Look through the records, and whenever a line includes the word "data", copy it.

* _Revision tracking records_
____________

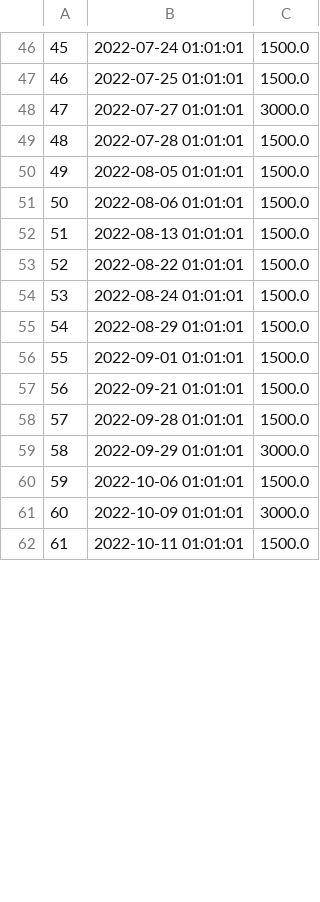
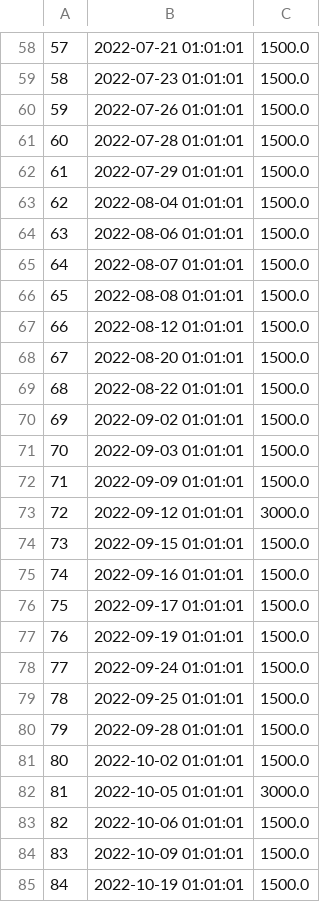
Before and after one commit to CSCE315-Spring23/CSCE_315_Team_43_Project_3, a CSV file: data/order_item.csv, drawn as a sheet; only a part is shown, gaps mark what is left out; removed rows and columns are numbered as before the commit, all else as after; the diff covers the shown part only; the diff names each change by its address in the sheet, - before the commit and + after, or states it on an @@ line.

Commit message:
fixed tables and added inventory_usage

```diff
--- a/data/order_item.csv
+++ b/data/order_item.csv
@@ column A renumbered from row 10 down @@
-B58: 2022-07-24 01:01:01
+B58: 2022-07-21 01:01:01
-B59: 2022-07-25 01:01:01
+B59: 2022-07-23 01:01:01
-row 48: 47 | 2022-07-27 01:01:01 | 3000.0
+row 60: 59 | 2022-07-26 01:01:01 | 1500.0
+row 62: 61 | 2022-07-29 01:01:01 | 1500.0
-B63: 2022-08-05 01:01:01
+B63: 2022-08-04 01:01:01
+row 65: 64 | 2022-08-07 01:01:01 | 1500.0
+row 66: 65 | 2022-08-08 01:01:01 | 1500.0
-B67: 2022-08-13 01:01:01
+B67: 2022-08-12 01:01:01
+row 68: 67 | 2022-08-20 01:01:01 | 1500.0
-B70: 2022-08-24 01:01:01
+B70: 2022-09-02 01:01:01
-B71: 2022-08-29 01:01:01
+B71: 2022-09-03 01:01:01
-B72: 2022-09-01 01:01:01
+B72: 2022-09-09 01:01:01
+row 73: 72 | 2022-09-12 01:01:01 | 3000.0
-B74: 2022-09-21 01:01:01
+B74: 2022-09-15 01:01:01
+row 75: 74 | 2022-09-16 01:01:01 | 1500.0
+row 76: 75 | 2022-09-17 01:01:01 | 1500.0
+row 77: 76 | 2022-09-19 01:01:01 | 1500.0
+row 78: 77 | 2022-09-24 01:01:01 | 1500.0
+row 79: 78 | 2022-09-25 01:01:01 | 1500.0
+row 81: 80 | 2022-10-02 01:01:01 | 1500.0
-B82: 2022-09-29 01:01:01
+B82: 2022-10-05 01:01:01
-C84: 3000.0
+C84: 1500.0
-B85: 2022-10-11 01:01:01
+B85: 2022-10-19 01:01:01
```
Also changed, not shown: 21 added rows, 13 removed rows and 46 edited cells elsewhere in this file, data/inventory.csv, data/order_list.csv, 6 other files.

____________

* _COMPLETED EXERCISE_
Before and after one commit to CSCE315-Spring23/CSCE_315_Team_43_Project_3, a CSV file: data/order_item.csv, drawn as a sheet; only a part is shown, gaps mark what is left out; removed rows and columns are numbered as before the commit, all else as after; the diff covers the shown part only; the diff names each change by its address in the sheet, - before the commit and + after, or states it on an @@ line.
--- a/data/order_item.csv
+++ b/data/order_item.csv
Also changed, not shown: 21 added rows, 13 removed rows and 46 edited cells elsewhere in this file, data/inventory.csv, data/order_list.csv, 6 other files.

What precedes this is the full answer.